Readathon snack addendum

20170428_152156So, after a quick Aldi run, I now have snacks for tomorrow! I was trying to find a good balance between healthy and pretty-not-so-healthy items. A good thing is I am a huge fan of fruit, so I will probably house all these kiwis, mangoes, and apples. Bananas are less my thing but I figured they are a good snack to have around.


I also splurged a bit on some almonds and dried fruit as well as chocolate and sweet potato chips. Not pictured are a variety of cheeses and meats for sandwiches or to eat with crackers. I have not really thought about a warm meal, but worst case I am going to order PIZZA! And of course, I will need lots of coffee. I haven’t had this one yet, so fingers crossed – but Fair Trade sounds promising.

I have already made plans for a breakfast date with a friend who is writing a paper. She will be working on that and I will be reading and consuming liters of lattes. I am actually quite looking forward to this. And on the way back from that I’ll probably stop at a local bookstore – indie bookstore day for the win! I bet I’ll be buying something – thinking of adding to my Gaiman Sandman collection.

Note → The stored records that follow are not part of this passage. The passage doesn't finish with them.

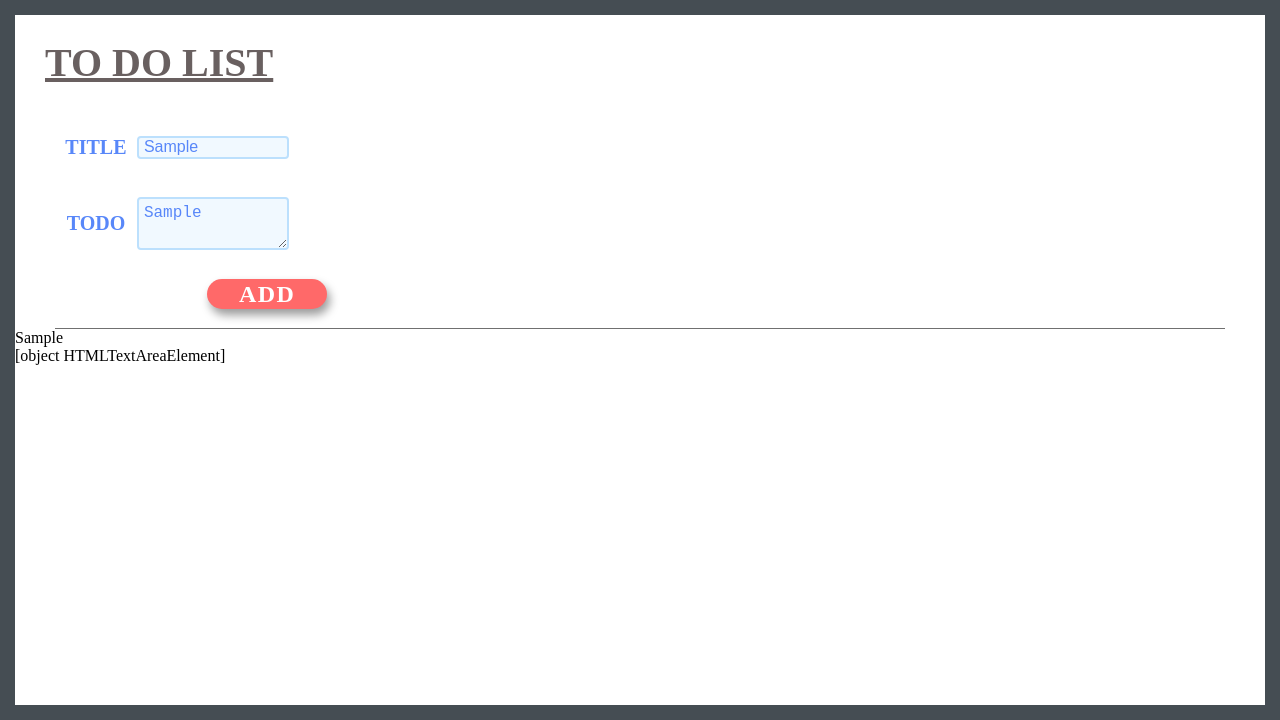
Repository: NagataRyuji0630/shinjin-otameshi
Page: todo_white_board.html
The author's editor kept a copy of each file at every save. The page is drawn from the files as they stood at one save, then again after the next save.
The browser window is 1280 px wide. The pictures show the whole page.
Empty fields were first filled with sample values (such as "Sample", 5 or name@example.com).
After loading, the first visible `#btn_container` was clicked once.

Above is the page before, as saved 2020-06-14 16:11:14.

After the next save:
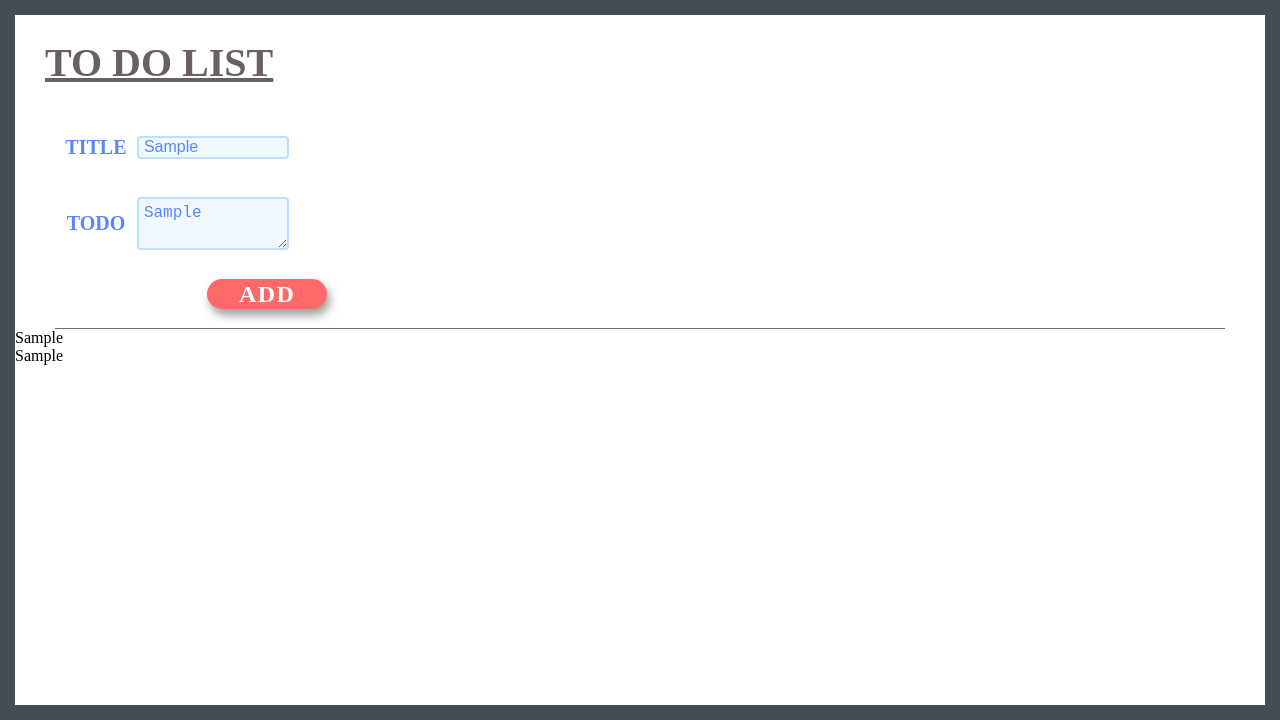
Saved 5 s later.
--- a/todoWhiteBoard.js
+++ b/todoWhiteBoard.js
@@ -1,6 +1,6 @@
 function evtAddBtn(e) {
     let tagName = document.getElementById("todo_title").value;
-    let tagContent = document.getElementById("todo_detail");
+    let tagContent = document.getElementById("todo_detail").value;
 
     addTodoTag(tagName, tagContent);
 }
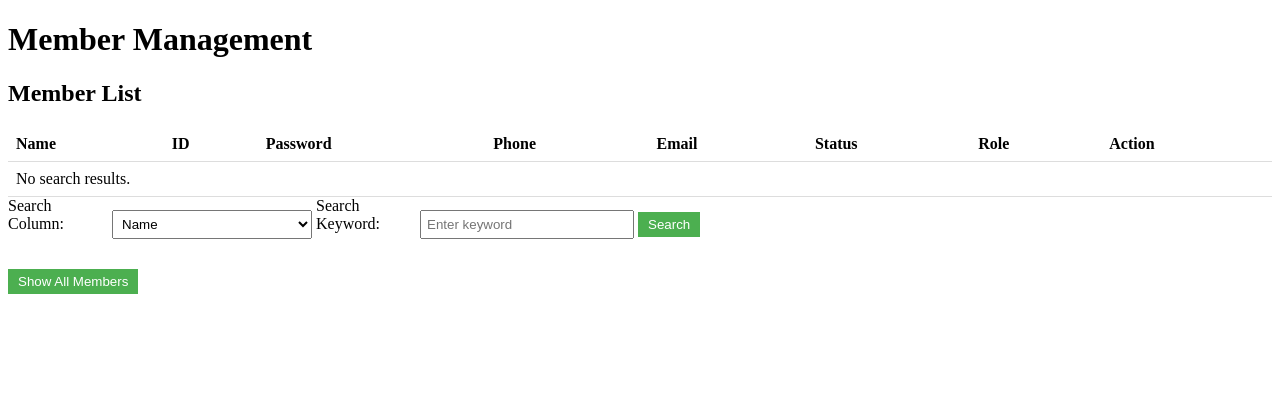
Repository: i-kemen/jsp
Page: http://localhost/WebTest/MemberManagementOKServlet
The author's editor kept a copy of each file at every save. The page is drawn from the files as they stood at one save, then again after the next save.
The browser window is 1280 px wide. The pictures show the whole page.
The page is served by Tomcat 10. Other server files are loaded and not shown.

Above is the page before, as saved 2023-06-27 04:09:06.

### WebTest/src/main/webapp/memberManagement.jsp
<%@ page language="java" contentType="text/html; charset=UTF-8" pageEncoding="UTF-8" %>
<%@ page import="java.util.List" %>
<%@ page import="com.member.MemberDTO" %>
<%@ page import="com.member.MemberDAO" %>
<!DOCTYPE html>
<html>
<head>
    <meta charset="UTF-8">
    <title>Member Management</title>
    <style>
        table {
            width: 100%;
            border-collapse: collapse;
        }

        th, td {
            padding: 8px;
            text-align: left;
            border-bottom: 1px solid #ddd;
        }

        tr:hover {
            background-color: #f5f5f5;
        }

        form {
            margin-bottom: 20px;
        }

        label {
            display: inline-block;
            width: 100px;
        }

        input[type="text"],
        input[type="password"],
        input[type="email"],
        select {
            margin-bottom: 10px;
            padding: 5px;
            width: 200px;
        }

        input[type="submit"] {
            padding: 5px 10px;
            background-color: #4CAF50;
            color: white;
            border: none;
            cursor: pointer;
        }

        input[type="submit"]:hover {
            background-color: #45a049;
        }


        .back-button {
            display: inline-block;
            padding: 8px 16px;
            background-color: #4CAF50;
            color: white;
            text-decoration: none;
            border-radius: 4px;
            cursor: pointer;
        }

        .back-button:hover {
            background-color: #45a049;
        }

    </style>
</head>
<body>
    <h1>Member Management</h1>

    <h2>Member List</h2>

    <table>
        <tr>
            <th>Name</th>
            <th>ID</th>
            <th>Password</th>
            <th>Phone</th>
            <th>Email</th>
            <th>Status</th>
            <th>Role</th>
            <th>Action</th>
        </tr>
        <% List<MemberDTO> memberList = (List<MemberDTO>) request.getAttribute("memberList");
           if (memberList != null && !memberList.isEmpty()) {
               for (MemberDTO member : memberList) { %>
                   <tr>
                       <td><%= member.getName() %></td>
                       <td><%= member.getId() %></td>
                       <td><%= member.getPassword() %></td>
                       <td><%= maskPhoneNumber(member.getPhone()) %></td>
                       <td><%= member.getEmail() %></td>
                       <td><%= member.getMemberStatus() %></td>
                       <td><%= member.getMemberRole() %></td>
                       <td>
<form method="post" action="adminModify.jsp">
    <input type="hidden" name="memberId" value="<%= member.getId() %>">
    <button type="submit">Edit</button>
</form>



                       </td>
                   </tr>
               <% }
           } else { %>
               <tr>
                   <td colspan="8">No search results.</td>
               </tr>
           <% } %>
    </table>

    <form method="post" action="MemberManagementOKServlet">
        <input type="hidden" name="action" value="search">
        <label for="searchColumn">Search Column:</label>
        <select name="searchColumn" id="searchColumn">
            <option value="name">Name</option>
            <option value="id">ID</option>
            <option value="password">Password</option>
            <option value="phone">Phone</option>
            <option value="email">Email</option>
            <option value="memberStatus">Status</option>
            <option value="memberRole">Role</option>
        </select>
        <label for="searchKeyword">Search Keyword:</label>
        <input type="text" name="searchKeyword" placeholder="Enter keyword">
        <input type="submit" value="Search">
    </form>

 <form method="post" action="MemberManagementOKServlet">
    <input type="hidden" name="action" value="allMembers">
    <input type="submit" value="Show All Members">
</form>


<%!
    // 마스킹된 연락처를 반환하는 함수
    public String maskPhoneNumber(String phoneNumber) {
        if (phoneNumber != null && phoneNumber.startsWith("010-")) {
            return "010-XXXX-XXXX";
        }
        return phoneNumber;
    }
%>

</body>
</html>

### WebTest/src/main/java/MemberManagementOKServlet.java
import java.io.IOException;
import java.util.List;
import com.member.MemberDAO;
import com.member.MemberDTO;
import jakarta.servlet.ServletException;
import jakarta.servlet.annotation.WebServlet;
import jakarta.servlet.http.HttpServlet;
import jakarta.servlet.http.HttpServletRequest;
import jakarta.servlet.http.HttpServletResponse;

@WebServlet("/MemberManagementOKServlet")
public class MemberManagementOKServlet extends HttpServlet {
    private static final long serialVersionUID = 1L;
    private MemberDAO memberDAO;

    public void init() {
        memberDAO = new MemberDAO();
    }

    protected void doGet(HttpServletRequest request, HttpServletResponse response)
            throws ServletException, IOException {
        doPost(request, response);
    }

    protected void doPost(HttpServletRequest request, HttpServletResponse response)
            throws ServletException, IOException {
        String action = request.getParameter("action");

        if (action != null && action.equals("search")) {
            String searchKeyword = request.getParameter("searchKeyword");
            String searchColumn = request.getParameter("searchColumn");
            List<MemberDTO> memberList;
            if (searchKeyword != null && !searchKeyword.isEmpty()) {
                memberList = memberDAO.searchMembers(searchColumn, searchKeyword);
            } else {
                memberList = null;
            }
            request.setAttribute("memberList", memberList);
        } else if (action != null && action.equals("allMembers")) {
            List<MemberDTO> memberList = memberDAO.getAllMembers();
            request.setAttribute("memberList", memberList);
        }

        request.getRequestDispatcher("memberManagement.jsp").forward(request, response);
    }
}

After the next save:
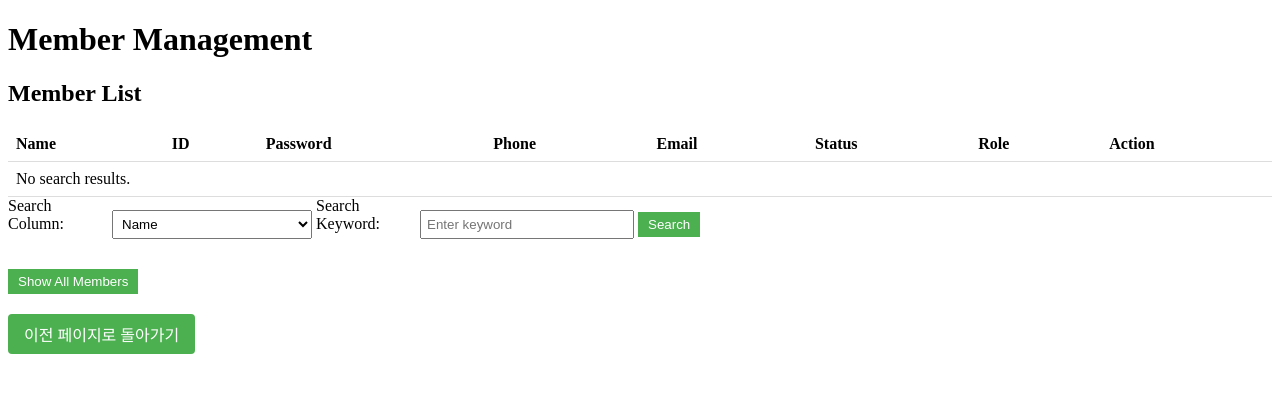
Saved 14 s later.
--- a/WebTest/src/main/webapp/memberManagement.jsp
+++ b/WebTest/src/main/webapp/memberManagement.jsp
@@ -147,6 +147,6 @@
         return phoneNumber;
     }
 %>
-
+<a href="javascript:history.back()" class="back-button">이전 페이지로 돌아가기</a>
 </body>
 </html>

I also have looked over my TBR pile and naturally added more. I went to my library web page and my Amazon Prime and decided I needed more Kindle books, preferably some easy reads, just in case I am starting to fade and need a pick-me-up. Thus in addition to my physical TBR, I now have the following eBooks (some I rented and some I already owned and had forgotten about):

From the Mixed-Up Files of Mrs. Basil E. Frankenweiler (E.L. Konigsburg)

Behemoth (Scott Westerfeld)

Lumberjanes, issue 1 (Noelle Stevenson)

What If (Randall Munroe)

An Illustrated Book of Bad Arguments (Ali Almosawi)

1984 (George Orwell)

Not Just Voodoo (Rebecca Hamilton)

Hidden Figures (Margot Lee Shetterly)

The Night Bird (Brian Freeman)

As you can see, I got a few more graphic novels, children or teen books, and other easy reads. I am seriously getting so excited for tomorrow! Is it time yet??????

Dewey’s 24 hr readathon is upon us

I am so excited for this weekend!

I will be participating again in Dewey’s readathon this Saturday. I am super stoked as I really cherish this event. This time, I thought I would give it a purpose other than bringing awareness to reading and hanging with some awesome virtual and in-person friends. I decided to support East Nashville Hope Exchange, a group that serves at-risk kids to develop or improve their reading skills. I am going to donate 5 cents for every page I read. Fingers crossed I am going to read a lot of pages (graphic novels should be really helpful here ;)).

My TBR pile is humungous. Being a Book of the Month member really isn’t helping. But the good thing is that I have tons of different genres to choose from. So, I can truly be a mood reader 🙂


Realistically, I will probably read The Sandman and Grave Surprise (both graphic novels), A Gathering of Shadows, Diary of a Wimpy Kid, and maybe some of the Poe stories. I have started reading Kafka on the Shore already, and am hoping I’ll be done with this prior to Saturday. Graphic novels, children books, and short stories are my favorite palate cleansers. Once in a while, I also enjoy a non-fiction book, so Stiff and The Stranger in the Woods are my go to options for this readathon. Some of the other books are long-term residents of my bookshelf (and not all of them are actually pictured here) and I keep hoping that the mood will strike for them 🙂 …. maybe this readathon?!

I have not tackled the issue of snacks …. my thinking is to go a splurge on Friday and buy all the things. I will most likely go hungry as that will best represent my Saturday state :p. That seems like the correct idea, right?!

I am also doing another new and fun thing this year: I am co-hosting one of the reading hours on the Goodreads group. Hour 19 will hopefully be extra special now. Of course, I will be journaling my experience on here, probably post some pictures on Instagram, and be really active on the Facebook group.

So, here is to an excellent Saturday!